As winter storms across the United States eased, gasoline demand jumped last week to stand at 1.8 percent above the four-week rolling average, according to data from for fuel-savings app GasBuddy, while gasoline prices are soaring and could hit a national average of $3.50 a gallon this week.

Due to fading winter storms, GasBuddy data showed that weekly U.S. gasoline demand jumped by 6.4 percent last week from the previous week and was 1.8 percent above the four week rolling average, Patrick De Haan, head of petroleum analysis at GasBuddy, said in the Weekly US Gasoline Demand Update on Monday.

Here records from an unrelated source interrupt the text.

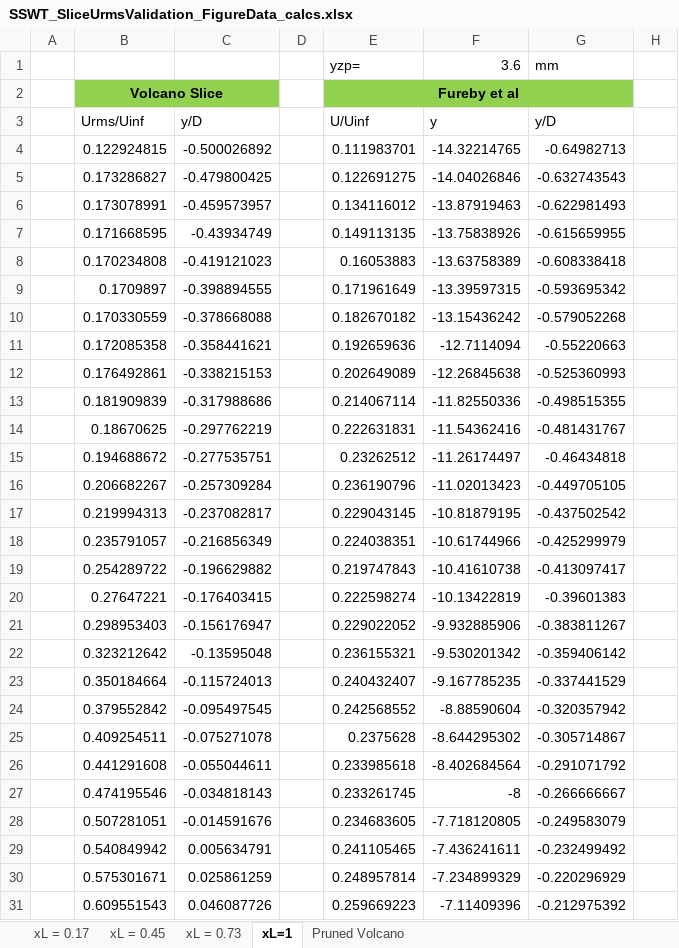
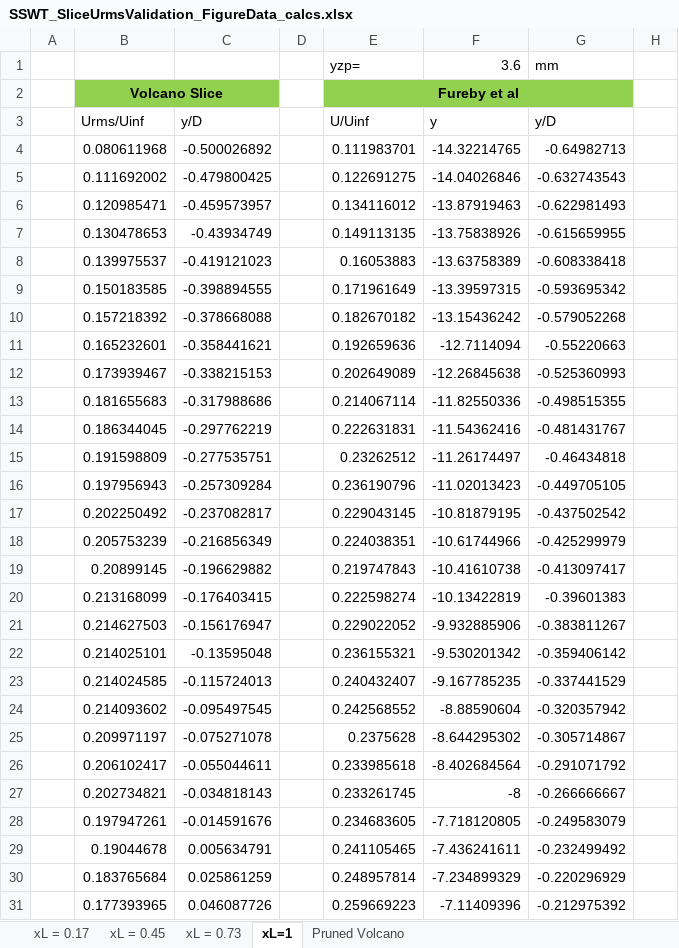
Before and after one commit to Bollerm01/CFDPostprocessingCodes, an Excel workbook: AVIATIONprocessing/SliceVelocityValidation/SSWT_SliceUrmsValidation_FigureData_calcs.xlsx, sheet xL=1, drawn as a sheet; only a part is shown; values as stored, in another font and other column widths than the file's, no borders; the diff covers the shown part only; the diff names each change by its address in the sheet, - before the commit and + after, or states it on an @@ line.

```diff
--- a/AVIATIONprocessing/SliceVelocityValidation/SSWT_SliceUrmsValidation_FigureData_calcs.xlsx (sheet xL=1)
+++ b/AVIATIONprocessing/SliceVelocityValidation/SSWT_SliceUrmsValidation_FigureData_calcs.xlsx (sheet xL=1)
-B4: 0.122924815
+B4: 0.080611968
-B5: 0.173286827
+B5: 0.111692002
-B6: 0.173078991
+B6: 0.120985471
-B7: 0.171668595
+B7: 0.130478653
-B8: 0.170234808
+B8: 0.139975537
-B9: 0.1709897
+B9: 0.150183585
-B10: 0.170330559
+B10: 0.157218392
-B11: 0.172085358
+B11: 0.165232601
-B12: 0.176492861
+B12: 0.173939467
-B13: 0.181909839
+B13: 0.181655683
-B14: 0.18670625
+B14: 0.186344045
-B15: 0.194688672
+B15: 0.191598809
-B16: 0.206682267
+B16: 0.197956943
-B17: 0.219994313
+B17: 0.202250492
-B18: 0.235791057
+B18: 0.205753239
-B19: 0.254289722
+B19: 0.20899145
-B20: 0.27647221
+B20: 0.213168099
-B21: 0.298953403
+B21: 0.214627503
-B22: 0.323212642
+B22: 0.214025101
-B23: 0.350184664
+B23: 0.214024585
-B24: 0.379552842
+B24: 0.214093602
-B25: 0.409254511
+B25: 0.209971197
-B26: 0.441291608
+B26: 0.206102417
-B27: 0.474195546
+B27: 0.202734821
-B28: 0.507281051
+B28: 0.197947261
-B29: 0.540849942
+B29: 0.19044678
-B30: 0.575301671
+B30: 0.183765684
-B31: 0.609551543
+B31: 0.177393965
```
Also changed, not shown: 72 edited cells elsewhere in this sheet, sheet Pruned Volcano, sheet xL = 0.17, sheet xL = 0.45, sheet xL = 0.73, AVIATIONprocessing/SliceVelocityValidation/SSWT_SliceUrmsValidation_FigureData.xlsx, 25 other files.
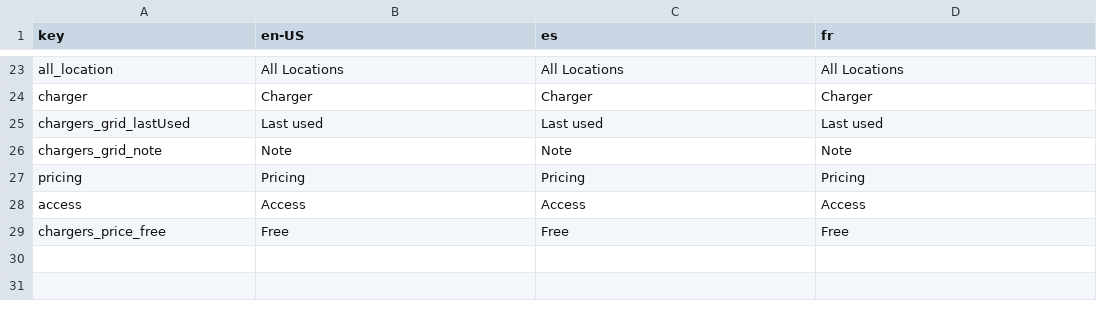
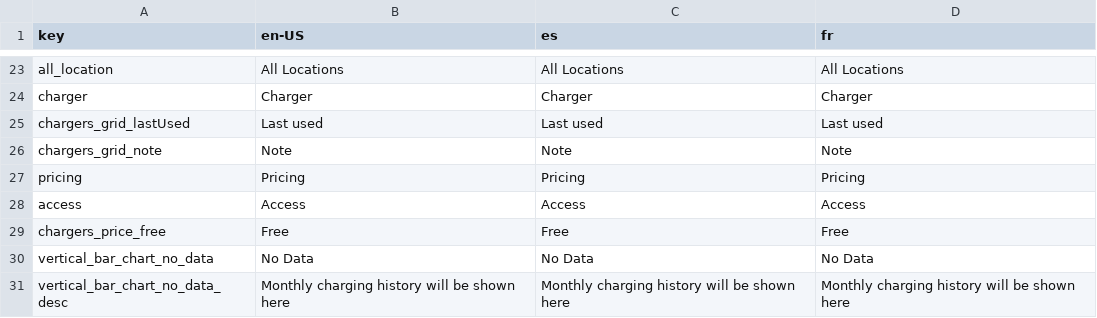
Before and after one commit to Khushboo-ChargeLab/chargelab-site-host-dashboard, a CSV file: scripts/translations/translations.csv, drawn as a sheet; only a part is shown, gaps mark what is left out.

```diff
--- a/scripts/translations/translations.csv
+++ b/scripts/translations/translations.csv
@@ -29 +29,3 @@ access,Access,Access,Access
 chargers_price_free,Free,Free,Free
+vertical_bar_chart_no_data,No Data,No Data,No Data
+vertical_bar_chart_no_data_desc,Monthly charging history will be shown here,Monthly charging history will be shown here,Monthly charging history will be shown here
```
Also changed, not shown: 4 other files.
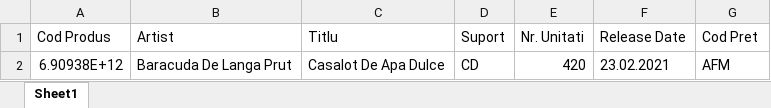
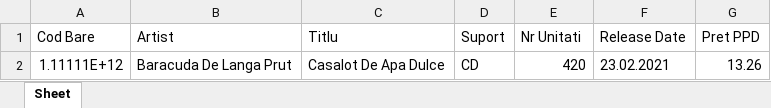
Before and after one commit to andrix007/SupplierManager, an Excel workbook: Noutati/Pias/PiasNoutati.xlsx, sheet Sheet, drawn as a sheet; values as stored, in another font and other column widths than the file's, no borders; the diff names each change by its address in the sheet, - before the commit and + after, or states it on an @@ line.

```diff
--- a/Noutati/Pias/PiasNoutati.xlsx (sheet Sheet)
+++ b/Noutati/Pias/PiasNoutati.xlsx (sheet Sheet)
-sheet tab: Sheet1
+sheet tab: Sheet
-A1: Cod Produs
+A1: Cod Bare
-E1: Nr. Unitati
+E1: Nr Unitati
-G1: Cod Pret
+G1: Pret PPD
-A2 (Cod Bare): 6.90938E+12
+A2 (Cod Bare): 1.11111E+12
-G2 (Pret PPD): AFM
+G2 (Pret PPD): 13.26
```
Also changed, not shown: 6 other files.
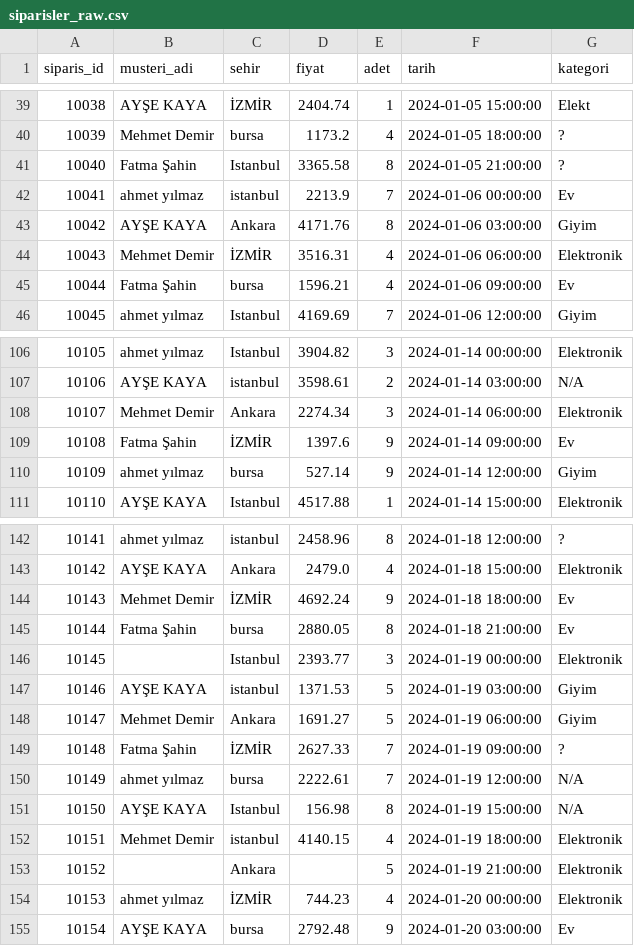
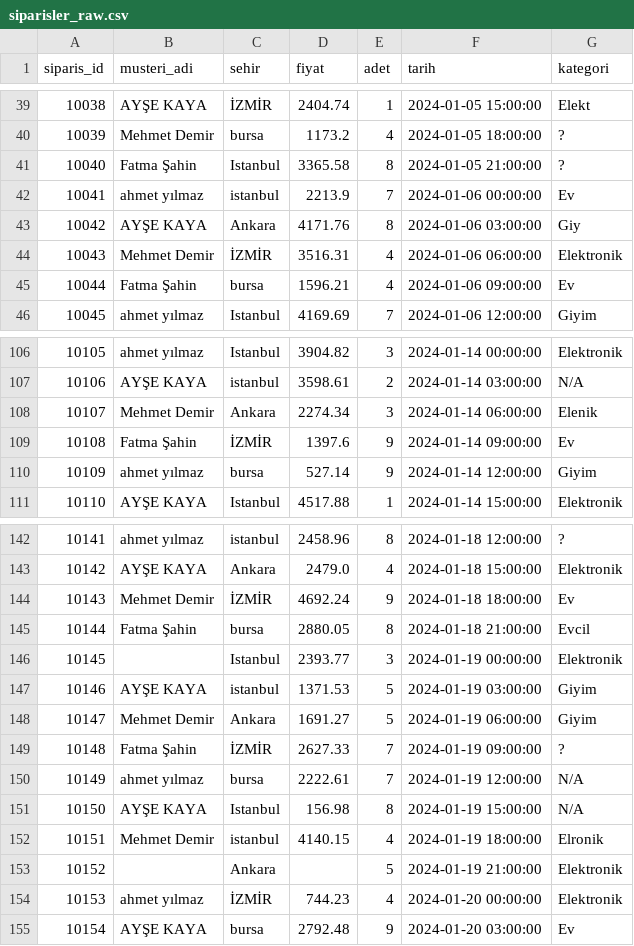
Before and after one commit to hakanozer/yapay_zekada_kadin_2026, a CSV file: data/raw/siparisler_raw.csv, drawn as a sheet; only a part is shown, gaps mark what is left out.

```diff
--- a/data/raw/siparisler_raw.csv
+++ b/data/raw/siparisler_raw.csv
@@ -42,3 +42,3 @@ siparis_id,musteri_adi,sehir,fiyat,adet,tarih,kategori
 10041,ahmet yılmaz,istanbul,2213.9,7,2024-01-06 00:00:00,Ev
-10042,AYŞE KAYA,Ankara,4171.76,8,2024-01-06 03:00:00,Giyim
+10042,AYŞE KAYA,Ankara,4171.76,8,2024-01-06 03:00:00,Giy
 10043,Mehmet  Demir,İZMİR,3516.31,4,2024-01-06 06:00:00,Elektronik
@@ -107,3 +107,3 @@ siparis_id,musteri_adi,sehir,fiyat,adet,tarih,kategori
 10106,AYŞE KAYA,istanbul,3598.61,2,2024-01-14 03:00:00,N/A
-10107,Mehmet  Demir,Ankara,2274.34,3,2024-01-14 06:00:00,Elektronik
+10107,Mehmet  Demir,Ankara,2274.34,3,2024-01-14 06:00:00,Elenik
 10108, Fatma Şahin,İZMİR,1397.6,9,2024-01-14 09:00:00,Ev
@@ -144,3 +144,3 @@ siparis_id,musteri_adi,sehir,fiyat,adet,tarih,kategori
 10143,Mehmet  Demir,İZMİR,4692.24,9,2024-01-18 18:00:00,Ev
-10144, Fatma Şahin,bursa,2880.05,8,2024-01-18 21:00:00,Ev
+10144, Fatma Şahin,bursa,2880.05,8,2024-01-18 21:00:00,Evcil
 10145,,Istanbul,2393.77,3,2024-01-19 00:00:00,Elektronik
@@ -151,3 +151,3 @@ siparis_id,musteri_adi,sehir,fiyat,adet,tarih,kategori
 10150,AYŞE KAYA,Istanbul,156.98,8,2024-01-19 15:00:00,N/A
-10151,Mehmet  Demir,istanbul,4140.15,4,2024-01-19 18:00:00,Elektronik
+10151,Mehmet  Demir,istanbul,4140.15,4,2024-01-19 18:00:00,Elronik
 10152,,Ankara,,5,2024-01-19 21:00:00,Elektronik
```
Also changed, not shown: data/processed/siparisler_cleaned.csv, 9 other files.
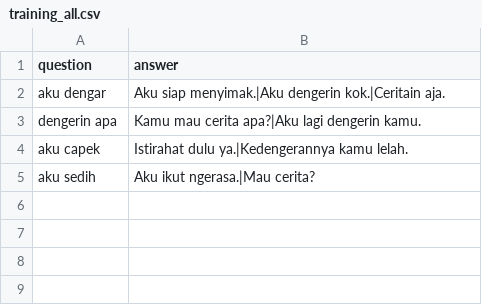
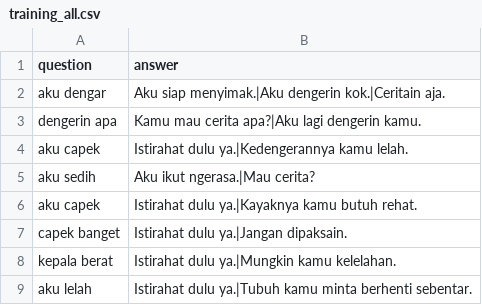
Before and after one commit to zero0-sys/chatbot-ai-agent, a CSV file: backend/data/training_all.csv, drawn as a sheet; the diff names each change by its address in the sheet, - before the commit and + after, or states it on an @@ line.

```diff
--- a/backend/data/training_all.csv
+++ b/backend/data/training_all.csv
+row 6: aku capek | Istirahat dulu ya.|Kayaknya kamu butuh rehat.
+row 7: capek banget | Istirahat dulu ya.|Jangan dipaksain.
+row 8: kepala berat | Istirahat dulu ya.|Mungkin kamu kelelahan.
+row 9: aku lelah | Istirahat dulu ya.|Tubuh kamu minta berhenti sebentar.
```
Also changed, not shown: 5 other files.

Broken down by day, the first three days of the week saw U.S. gasoline demand level off after spiking the prior week. Later in the week, however, gasoline demand bounced back for the second half of the week with Wednesday up 4.9 percent from the prior Wednesday, Thursday jumped 34.3 percent from the prior Thursday with Friday up 30.1 percent from the prior Friday, and Saturday down 10.1 percent, De Haan noted.

As Brent oil prices hit $95 a barrel early on Monday, before paring gains later in the day, the national average U.S. gasoline price will likely continue to rise this week, De Haan said on Sunday.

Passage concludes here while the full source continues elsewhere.